SAO PAULO: Coach Tite is considered practically a saint in Brazil for his miraculous transformation of the national team from serial disappointments into a purring machine recalling great sides from the past.
On taking over in June 2016, Adenor Leonardo Bacchi, who is universally known by his nickname Tite, faced a daunting task.
The team under Dunga, who'd been fired, were an embarrassment. And Dunga himself had been hired in 2014 to resurrect a team reeling from the ultimate humilation of that 7-1 loss to Germany in the semi-finals of the World Cup on Brazilian soil.
By the time Tite took over, Brazil had already played a third of their qualifying games for the 2018 tournament and Tite wondered whether he'd have time to turn the slow-motion disaster around.
Immediately after getting the job, "I said to myself... 'What if I don't manage to qualify?'" he told TV Globo recently.
Tite, 57, says his wife Rose looked at him in concern. "I can't figure out what you're thinking," she said.
But the devout Catholic, who has a shrine to the Virgin Mary in his office, did more than just sort out his thoughts. In seven months he pulled the team from the brink and turned them into winners, comfortably topping the South American qualifying group.
They go to the World Cup in Russia as one of the hot favourites.

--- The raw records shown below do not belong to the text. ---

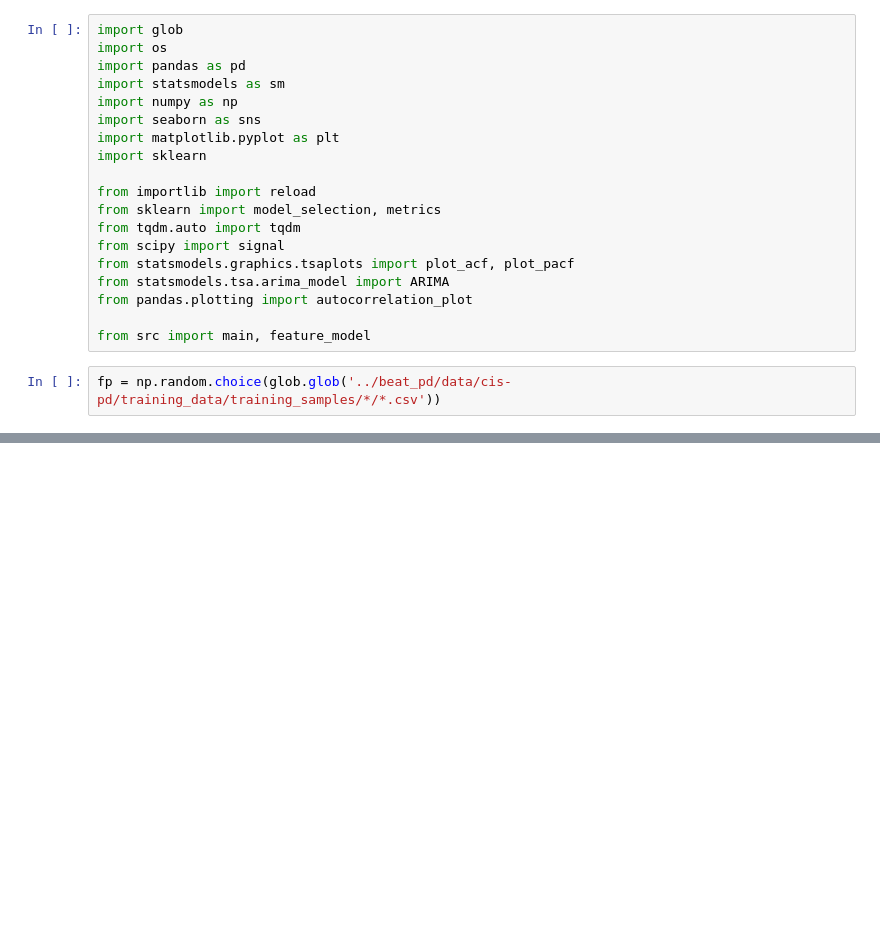
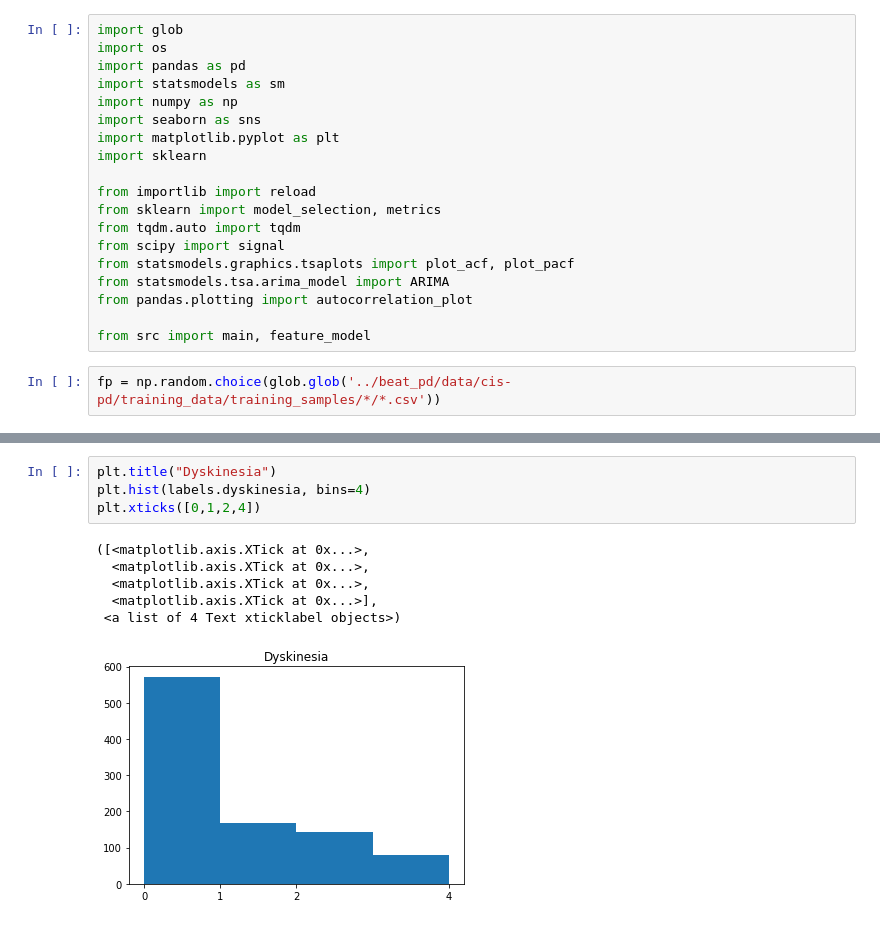
Before and after one commit to huangy6/beat_pd, a Jupyter notebook: EDA.ipynb, the cells around one changed output, grey strips where cells are left out. Cells and saved outputs as stored; diff of their text form; blank space fills up the shorter version.

```diff
--- a/EDA.ipynb
+++ b/EDA.ipynb
@@ -42,0 +46,11 @@ drwxrwxr-x 1860 hy180 hy180  100332 Mar 20 00:04 training_samples
+# %%
+plt.title("Dyskinesia")
+plt.hist(labels.dyskinesia, bins=4)
+plt.xticks([0,1,2,4])
+# %% [output]
+([<matplotlib.axis.XTick at 0x...>,
+  <matplotlib.axis.XTick at 0x...>,
+  <matplotlib.axis.XTick at 0x...>,
+  <matplotlib.axis.XTick at 0x...>],
+ <a list of 4 Text xticklabel objects>)
+[figure, added]
```
Also changed, not shown: parts of 134 cells of this notebook, 1 other file.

Tite's emotional and eloquent way of talking and his father-figure status in the dressing room were key in healing the mental scars of talented, young players who'd known so many setbacks. Tite didn't have to make wholesale changes to the squad -- he only had to bring out the best in what he already had.
A fan of typical Brazilian rice and beans, washed down with the potent cachaca-based cocktail caipirinha, Tite brought a sense of fun back to a side afflicted by fear and nerves.
His achievement has made him one of Brazil's favourite national figures. A poll even found that he would stand a good chance in a presidential run.
Tite plays down the hype. "I am not a saint," he told Folha de Sao Paulo.
But there's no question how much the role means to him. He describes crying for a week after the 2014 loss to Germany, when he waited in vain for a call from the Brazilian Football Confederation to take over.
"When I wasn't chosen... I felt frustrated, angry and very sad," he said. "But right then I thought of my mother. She was a fighter. Whenever our family had problems, she'd start working even harder," he told The Players' Tribune.